Purpose: To study the immunopathology of experimental melanin-protein-induced uveitis in the Lewis rat.
Methods: Rats were immunized with bovine ocular melanin protein. The kinetics of experimental melanin-protein-induced uveitis was studied by clinical examination and immunopathology. Cellular and humoral responses were evaluated by lymphocyte proliferation, delayed-type hypersensitivity, and agglutination. After clinical disease subsided, recurrent experimental uveitis was induced with a low-dose footpad injection of lipopolysaccharide.

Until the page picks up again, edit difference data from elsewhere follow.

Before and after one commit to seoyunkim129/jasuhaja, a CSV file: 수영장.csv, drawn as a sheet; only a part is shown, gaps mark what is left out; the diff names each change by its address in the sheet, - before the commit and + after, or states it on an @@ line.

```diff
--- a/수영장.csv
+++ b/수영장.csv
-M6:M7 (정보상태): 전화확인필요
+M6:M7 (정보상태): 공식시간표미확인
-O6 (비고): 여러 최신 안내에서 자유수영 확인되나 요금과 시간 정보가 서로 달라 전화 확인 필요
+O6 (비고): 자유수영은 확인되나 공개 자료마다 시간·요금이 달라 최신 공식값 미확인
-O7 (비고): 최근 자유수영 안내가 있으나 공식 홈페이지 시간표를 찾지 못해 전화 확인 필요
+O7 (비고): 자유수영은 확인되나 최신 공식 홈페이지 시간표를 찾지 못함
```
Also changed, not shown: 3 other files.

Results: Experimental melanin-protein-induced uveitis was characterized by bilateral uveal infiltration mainly with lymphocytes and monocytes. Delayed-type hypersensitivity, lymphocyte proliferation, and agglutination to bovine ocular melanin protein were positive. Expressions of major histocompatibility complex class II and intercellular adhesion molecule-1 were observed before ocular infiltration. The predominantly infiltrating cells were CD4+ lymphocytes. Experimental melanin-protein-induced uveitis subsided within 1 month, spontaneously recurred within 1 week in approximately one quarter of the rats, and was inducible in most rats with 5 micrograms of lipopolysaccharide confirmed by histopathology.

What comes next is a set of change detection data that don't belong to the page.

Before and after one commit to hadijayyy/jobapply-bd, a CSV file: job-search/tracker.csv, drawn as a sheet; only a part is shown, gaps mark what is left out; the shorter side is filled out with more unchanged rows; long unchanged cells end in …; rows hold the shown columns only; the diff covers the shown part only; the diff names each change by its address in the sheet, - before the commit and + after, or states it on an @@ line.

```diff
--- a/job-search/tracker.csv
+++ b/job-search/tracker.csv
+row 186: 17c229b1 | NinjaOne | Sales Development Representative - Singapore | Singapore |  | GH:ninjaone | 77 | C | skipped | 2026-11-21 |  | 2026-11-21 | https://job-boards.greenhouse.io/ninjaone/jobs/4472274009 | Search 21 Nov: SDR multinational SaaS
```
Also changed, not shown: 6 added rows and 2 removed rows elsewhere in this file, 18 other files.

Conclusions: Experimental melanin-protein-induced uveitis is a T-cell-mediated autoimmune uveitis, resembling noninfectious recurrent iridocyclitis and choroiditis in humans.